It is harsh, there’s no arguing with the reality, but even drought doesn’t dampen the creative spirit. Artists sometimes whisper to one another about the new palette that emerges when the rains stay away… the pinks, yellows and apricots keep the landscape alive while the crops and cattle fail.
It’s not something to crow about, but as my brush kept at it though 2018, I noticed how the perennial blue of the sky started to offset land gilded by drought.
The result was a small collection of works that told the story of local woman Ada Bezzant, who drowned herself in the Deepwater River in 1927.
The Choices of Ada Bezzant
Her reasons seemed as clear as Virginia Woolf’s, to me: a decade of loss that started with a young son blown apart on the Western Front, and ended with an ailing husband dead in faraway Newcastle.

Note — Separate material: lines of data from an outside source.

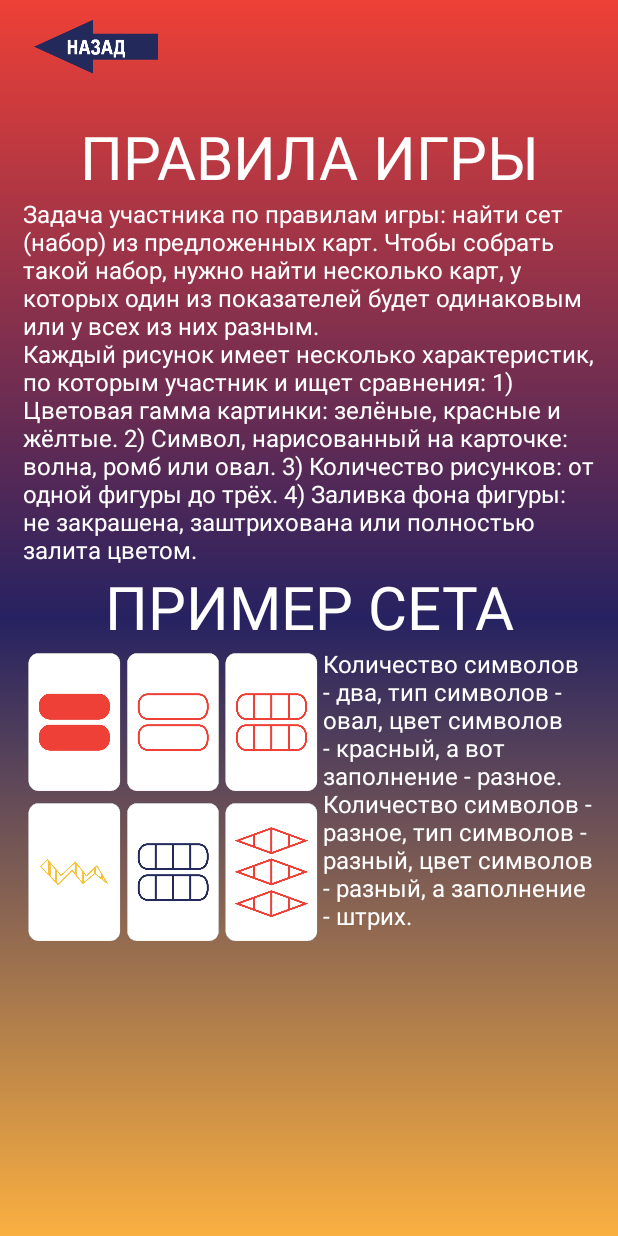
After one commit to d1sgu1sed/SetTheGame, an Android app: the Rules screen opened directly, with no data from a screen before it, on a phone screen of 412 x 824 dp. The commit adds this screen. Run offline under Robolectric (Android 15) with nearby library versions, the phone set to English and light mode, and no system bars.

Commit message:
доделал активность игры и лидеров

```diff
--- a/app/src/main/AndroidManifest.xml
+++ b/app/src/main/AndroidManifest.xml
@@ -15,6 +15,9 @@
         android:supportsRtl="true"
         android:theme="@style/Theme.SetTheGame"
         tools:targetApi="31">
+        <activity
+            android:name=".Rules"
+            android:exported="false" />
         <activity
             android:name=".LeaderBoard"
             android:exported="false" />
--- /dev/null
+++ b/app/src/main/java/com/master/setthegame/Rules.java
@@ -0,0 +1,14 @@
+package com.master.setthegame;
+
+import androidx.appcompat.app.AppCompatActivity;
+
+import android.os.Bundle;
+
+public class Rules extends AppCompatActivity {
+
+    @Override
+    protected void onCreate(Bundle savedInstanceState) {
+        super.onCreate(savedInstanceState);
+        setContentView(R.layout.activity_rules);
+    }
+}
--- /dev/null
+++ b/app/src/main/res/layout/activity_rules.xml
@@ -0,0 +1,98 @@
+<?xml version="1.0" encoding="utf-8"?>
+<androidx.constraintlayout.widget.ConstraintLayout xmlns:android="http://schemas.android.com/apk/res/android"
+    xmlns:app="http://schemas.android.com/apk/res-auto"
+    xmlns:tools="http://schemas.android.com/tools"
+    android:layout_width="match_parent"
+    android:layout_height="match_parent"
+    tools:context=".Rules">
+
+    <LinearLayout
+        android:layout_width="match_parent"
+        android:layout_height="match_parent"
+        android:orientation="vertical"
+        android:background="@drawable/gradient">
+
+        <LinearLayout
+            android:layout_width="match_parent"
+            android:layout_height="wrap_content"
+            android:orientation="horizontal">
+
+            <ImageView
+                android:layout_width="105dp"
+                android:layout_height="39dp"
+                android:layout_margin="11dp"
+                android:background="@drawable/returnbut"
+                android:layout_gravity="center"/>
+
+        </LinearLayout>
+
+        <RelativeLayout
+            android:layout_width="match_parent"
+            android:layout_height="match_parent"
+            android:layout_margin="15dp">
+
+            <TextView
+                android:id="@+id/ruleName"
+                android:layout_width="match_parent"
+                android:layout_height="wrap_content"
+                android:text="ПРАВИЛА ИГРЫ"
+                android:textColor="@color/white"
+                android:textSize="40sp"
+                android:textAlignment="center"/>
+
+            <TextView
+                android:id="@+id/rules"
+                android:layout_width="match_parent"
+                android:layout_height="wrap_content"
+                android:text="@string/rule1"
+                android:layout_below="@id/ruleName"
+                android:textSize="16sp"
+                android:textColor="@color/white"/>
+
+            <TextView
+                android:id="@+id/setExample"
+                android:layout_width="match_parent"
+                android:layout_height="wrap_content"
+                android:text="ПРИМЕР СЕТА"
+                android:textColor="@color/white"
+                android:textSize="40sp"
+                android:textAlignment="center"
+                android:layout_below="@id/rules"/>
+
+            <LinearLayout
+                android:layout_width="wrap_content"
+                android:layout_height="wrap_content"
+                android:orientation="horizontal"
+                android:layout_below="@id/setExample">
+
+                <LinearLayout
+                    android:layout_width="200dp"
+                    android:layout_height="wrap_content"
+                    android:orientation="vertical">
+
+                    <ImageView
+                        android:layout_width="wrap_content"
+                        android:layout_height="100dp"
+                        android:src="@drawable/example1" />
+
+                    <ImageView
+                        android:layout_width="wrap_content"
+                        android:layout_height="100dp"
+                        android:src="@drawable/example2" />
+
+                </LinearLayout>
+
+                <TextView
+                    android:layout_width="wrap_content"
+                    android:layout_height="wrap_content"
+                    android:text="@string/rule2"
+                    android:textColor="@color/white"
+                    android:textSize="16sp"/>
+
+            </LinearLayout>
+
+        </RelativeLayout>
+
+    </LinearLayout>
+
+</androidx.constraintlayout.widget.ConstraintLayout>
--- a/app/src/main/res/values/strings.xml
+++ b/app/src/main/res/values/strings.xml
@@ -1,3 +1,11 @@
 <resources>
     <string name="app_name">SetTheGame</string>
+    <string name="rule1">Задача участника по правилам игры: найти сет (набор) из предложенных карт. Чтобы собрать такой набор, нужно найти несколько карт, у которых один из показателей будет одинаковым
+или у всех из них разным.\nКаждый рисунок имеет несколько характеристик, по которым участник и ищет сравнения:
+        1) Цветовая гамма картинки: зелёные, красные и жёлтые.
+        2) Символ, нарисованный на карточке: волна, ромб или овал.
+        3) Количество рисунков: от одной фигуры до трёх.
+        4) Заливка фона фигуры: не закрашена, заштрихована или полностью залита цветом.</string>
+    <string name="rule2">Количество символов - два, тип символов - овал, цвет символов - красный, а вот заполнение - разное.
+Количество символов - разное, тип символов - разный, цвет символов - разный, а заполнение - штрих.</string>
 </resources>
```
Also changed, not shown: app/src/main/res/drawable/example1.png (added), app/src/main/res/drawable/example2.png (added).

Ada and her family ran a sawmill further along the road that still bears their name, situated just metres from the river she chose to end her life in.
Creating art about suicide encouraged me to make works of sufficient beauty that the pain of loss runs seamlessly into the landscape, so it was gratifying when a judge at the 2018 Frost Over Barraba Art Show commented in his notes that awarded ‘Ada and the Dam’ a painting prize, that the bittersweet feeling of loss and regret shone through.

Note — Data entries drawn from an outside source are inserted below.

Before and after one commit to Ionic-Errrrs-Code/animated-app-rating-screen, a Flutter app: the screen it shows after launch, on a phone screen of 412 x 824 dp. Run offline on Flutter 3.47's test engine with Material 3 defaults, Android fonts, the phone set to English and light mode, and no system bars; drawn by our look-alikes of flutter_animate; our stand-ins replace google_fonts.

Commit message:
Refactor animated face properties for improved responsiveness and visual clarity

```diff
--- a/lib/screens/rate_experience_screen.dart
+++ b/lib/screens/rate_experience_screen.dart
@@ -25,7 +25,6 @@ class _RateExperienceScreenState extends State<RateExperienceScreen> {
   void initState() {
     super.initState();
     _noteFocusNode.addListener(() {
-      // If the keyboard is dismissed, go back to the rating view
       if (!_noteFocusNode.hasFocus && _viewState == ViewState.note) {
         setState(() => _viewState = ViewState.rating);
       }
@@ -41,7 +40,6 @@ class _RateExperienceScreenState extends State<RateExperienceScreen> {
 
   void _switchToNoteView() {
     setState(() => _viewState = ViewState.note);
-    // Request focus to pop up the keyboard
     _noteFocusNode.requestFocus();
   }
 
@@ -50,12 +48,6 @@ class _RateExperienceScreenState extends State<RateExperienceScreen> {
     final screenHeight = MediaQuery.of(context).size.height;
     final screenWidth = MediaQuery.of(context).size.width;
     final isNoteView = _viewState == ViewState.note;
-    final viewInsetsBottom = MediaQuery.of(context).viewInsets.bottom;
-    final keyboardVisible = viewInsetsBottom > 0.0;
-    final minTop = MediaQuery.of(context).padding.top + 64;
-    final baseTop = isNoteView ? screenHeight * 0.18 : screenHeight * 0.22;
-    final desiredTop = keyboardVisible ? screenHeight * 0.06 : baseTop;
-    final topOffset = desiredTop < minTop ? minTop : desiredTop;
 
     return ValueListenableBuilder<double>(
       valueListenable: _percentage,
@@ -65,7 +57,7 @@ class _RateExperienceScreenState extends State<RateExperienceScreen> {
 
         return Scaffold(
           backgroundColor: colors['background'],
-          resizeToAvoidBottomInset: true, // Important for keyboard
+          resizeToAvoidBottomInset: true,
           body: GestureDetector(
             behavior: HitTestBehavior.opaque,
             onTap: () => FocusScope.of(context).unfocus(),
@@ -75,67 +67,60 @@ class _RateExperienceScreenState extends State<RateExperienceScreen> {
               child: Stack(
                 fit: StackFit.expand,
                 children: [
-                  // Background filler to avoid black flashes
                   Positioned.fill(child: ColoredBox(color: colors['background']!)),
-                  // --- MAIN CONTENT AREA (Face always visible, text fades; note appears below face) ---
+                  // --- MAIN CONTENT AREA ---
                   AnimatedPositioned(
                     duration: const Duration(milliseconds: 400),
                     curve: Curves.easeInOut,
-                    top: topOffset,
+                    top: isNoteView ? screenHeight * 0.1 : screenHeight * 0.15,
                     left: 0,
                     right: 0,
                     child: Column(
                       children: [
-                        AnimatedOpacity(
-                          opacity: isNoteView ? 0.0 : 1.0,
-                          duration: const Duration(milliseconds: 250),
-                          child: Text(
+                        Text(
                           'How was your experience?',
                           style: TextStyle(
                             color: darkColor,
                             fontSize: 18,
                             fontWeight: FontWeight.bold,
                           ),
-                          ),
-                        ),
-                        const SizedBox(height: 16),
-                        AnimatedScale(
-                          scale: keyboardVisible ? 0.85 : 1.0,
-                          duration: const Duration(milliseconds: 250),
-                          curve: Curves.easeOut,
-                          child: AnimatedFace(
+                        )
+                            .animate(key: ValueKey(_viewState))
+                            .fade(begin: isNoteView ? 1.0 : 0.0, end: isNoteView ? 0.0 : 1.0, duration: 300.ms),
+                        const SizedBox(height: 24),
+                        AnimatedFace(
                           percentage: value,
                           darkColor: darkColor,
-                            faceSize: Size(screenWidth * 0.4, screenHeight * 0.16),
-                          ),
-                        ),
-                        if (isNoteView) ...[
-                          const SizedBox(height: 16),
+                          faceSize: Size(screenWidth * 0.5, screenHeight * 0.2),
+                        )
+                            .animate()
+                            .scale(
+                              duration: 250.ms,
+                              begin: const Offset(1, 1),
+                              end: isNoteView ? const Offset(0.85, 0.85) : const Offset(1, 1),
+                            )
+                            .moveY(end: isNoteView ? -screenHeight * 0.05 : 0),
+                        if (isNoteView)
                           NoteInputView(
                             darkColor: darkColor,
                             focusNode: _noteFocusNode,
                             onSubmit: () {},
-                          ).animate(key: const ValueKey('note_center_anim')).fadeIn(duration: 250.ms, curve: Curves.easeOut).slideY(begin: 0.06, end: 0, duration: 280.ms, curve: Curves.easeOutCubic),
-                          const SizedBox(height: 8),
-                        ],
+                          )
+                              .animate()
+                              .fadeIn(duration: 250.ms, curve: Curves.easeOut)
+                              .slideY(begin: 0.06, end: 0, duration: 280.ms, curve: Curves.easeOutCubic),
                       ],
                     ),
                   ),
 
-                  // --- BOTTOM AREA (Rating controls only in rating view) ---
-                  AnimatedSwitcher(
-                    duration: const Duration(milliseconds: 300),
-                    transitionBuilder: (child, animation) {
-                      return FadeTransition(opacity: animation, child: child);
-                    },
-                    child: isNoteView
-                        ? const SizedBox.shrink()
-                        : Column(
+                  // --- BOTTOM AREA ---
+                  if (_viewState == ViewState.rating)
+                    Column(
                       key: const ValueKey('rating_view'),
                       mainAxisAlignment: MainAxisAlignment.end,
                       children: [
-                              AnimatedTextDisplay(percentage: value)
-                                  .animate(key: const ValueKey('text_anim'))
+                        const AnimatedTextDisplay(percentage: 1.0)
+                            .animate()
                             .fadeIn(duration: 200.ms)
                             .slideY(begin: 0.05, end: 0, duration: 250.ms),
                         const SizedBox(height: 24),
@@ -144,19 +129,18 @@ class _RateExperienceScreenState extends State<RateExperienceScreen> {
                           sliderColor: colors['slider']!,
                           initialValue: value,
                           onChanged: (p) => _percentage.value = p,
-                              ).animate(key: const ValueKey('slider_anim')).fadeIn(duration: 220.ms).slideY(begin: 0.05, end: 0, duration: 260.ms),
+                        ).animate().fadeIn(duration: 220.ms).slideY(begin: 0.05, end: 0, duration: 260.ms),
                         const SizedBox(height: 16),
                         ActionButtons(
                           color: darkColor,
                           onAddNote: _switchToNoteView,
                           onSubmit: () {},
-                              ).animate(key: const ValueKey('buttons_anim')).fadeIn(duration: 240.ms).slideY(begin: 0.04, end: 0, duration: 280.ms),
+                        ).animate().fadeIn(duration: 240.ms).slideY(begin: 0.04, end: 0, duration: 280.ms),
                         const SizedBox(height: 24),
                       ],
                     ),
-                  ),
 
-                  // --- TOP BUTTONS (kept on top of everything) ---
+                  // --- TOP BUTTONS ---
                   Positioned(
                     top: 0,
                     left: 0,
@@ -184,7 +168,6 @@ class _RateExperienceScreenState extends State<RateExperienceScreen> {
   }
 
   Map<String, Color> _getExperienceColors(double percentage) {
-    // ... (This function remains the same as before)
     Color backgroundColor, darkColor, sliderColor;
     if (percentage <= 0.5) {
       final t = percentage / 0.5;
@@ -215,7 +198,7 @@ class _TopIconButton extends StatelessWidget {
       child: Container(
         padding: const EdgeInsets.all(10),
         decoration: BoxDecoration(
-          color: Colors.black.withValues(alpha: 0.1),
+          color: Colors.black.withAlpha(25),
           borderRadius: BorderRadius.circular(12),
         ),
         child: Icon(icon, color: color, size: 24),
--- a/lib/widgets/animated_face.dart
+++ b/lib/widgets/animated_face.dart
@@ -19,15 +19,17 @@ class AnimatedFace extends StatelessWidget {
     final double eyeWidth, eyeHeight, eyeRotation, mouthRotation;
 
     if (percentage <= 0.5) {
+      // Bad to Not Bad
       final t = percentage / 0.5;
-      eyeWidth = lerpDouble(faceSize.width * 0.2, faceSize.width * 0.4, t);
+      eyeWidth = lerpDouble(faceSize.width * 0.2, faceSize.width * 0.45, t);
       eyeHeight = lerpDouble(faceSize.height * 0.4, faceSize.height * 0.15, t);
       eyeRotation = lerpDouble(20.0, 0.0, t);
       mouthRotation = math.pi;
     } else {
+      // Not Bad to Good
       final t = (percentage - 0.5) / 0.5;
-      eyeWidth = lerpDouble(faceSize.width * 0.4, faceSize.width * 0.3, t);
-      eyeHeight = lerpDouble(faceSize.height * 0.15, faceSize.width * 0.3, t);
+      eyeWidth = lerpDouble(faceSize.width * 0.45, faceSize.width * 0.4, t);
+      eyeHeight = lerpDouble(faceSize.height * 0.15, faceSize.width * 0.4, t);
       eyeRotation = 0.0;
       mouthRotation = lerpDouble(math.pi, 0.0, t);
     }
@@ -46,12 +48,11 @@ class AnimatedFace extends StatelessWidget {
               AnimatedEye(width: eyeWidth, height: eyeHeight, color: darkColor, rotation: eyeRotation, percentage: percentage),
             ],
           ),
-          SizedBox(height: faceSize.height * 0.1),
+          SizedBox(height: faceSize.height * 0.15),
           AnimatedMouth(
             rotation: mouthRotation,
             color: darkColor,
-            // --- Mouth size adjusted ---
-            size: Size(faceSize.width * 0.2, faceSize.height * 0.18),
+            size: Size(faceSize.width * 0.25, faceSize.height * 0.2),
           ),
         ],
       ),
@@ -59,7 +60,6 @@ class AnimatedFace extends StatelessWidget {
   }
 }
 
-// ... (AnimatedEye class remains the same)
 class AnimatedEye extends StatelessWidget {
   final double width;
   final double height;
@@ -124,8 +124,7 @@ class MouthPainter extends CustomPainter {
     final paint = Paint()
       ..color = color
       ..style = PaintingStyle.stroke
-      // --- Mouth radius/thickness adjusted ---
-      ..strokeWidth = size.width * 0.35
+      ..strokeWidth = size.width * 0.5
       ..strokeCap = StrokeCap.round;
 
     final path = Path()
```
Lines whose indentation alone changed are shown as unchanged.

‘Drowning Without Water’ is the work that told me I was capturing the colours of a parched landscape. Perhaps that’s why I wanted to express the presence of water in the title and the blatant droplets of paint? Here is Ada, her clothes rightly just out of style for 1927, walking to an unseen river.
I spent a year thinking of her, even found her grave off to the to the side at Deepwater’s cemetery. I understand the challenges of country living, how they can wreak havoc on families when death makes its inevitable call. With apologies to Ada’s surviving relatives, some of whom we have met since moving here, I borrowed her tale for a while for this series of ‘New England Gothic’.
By 2019 even my brushed dried up… bushfires are hardly inspiring, and adrenalin drains creative juices almost completely.
Almost… when the green tinge returned I could barely contain my desire to capture it, and a series of works emerged with greens so impossible that no-one would believe such bright hues, captured not with liquid paint but dirt-dry chalk pastels.
The drought is not over for everyone, but the rains have stayed for us, and the Deepwater River is flowing again. I saw the plain of Dundee so water-soaked the pools reflected rays of light. I saw hillsides with verdant green at their feet, while the seed heads of the grasslands tinged the sloped with a new dry gold. I saw weather where for so long there had really been nothing but dry skies. I saw change that seemed like it was never going to come again.
The Deepwater Country collection bleeds from greens and greys, to a fool’s gold, and then back to a surreal burst of colour that I’ve heard some locals confess to being desperate for. I know I was.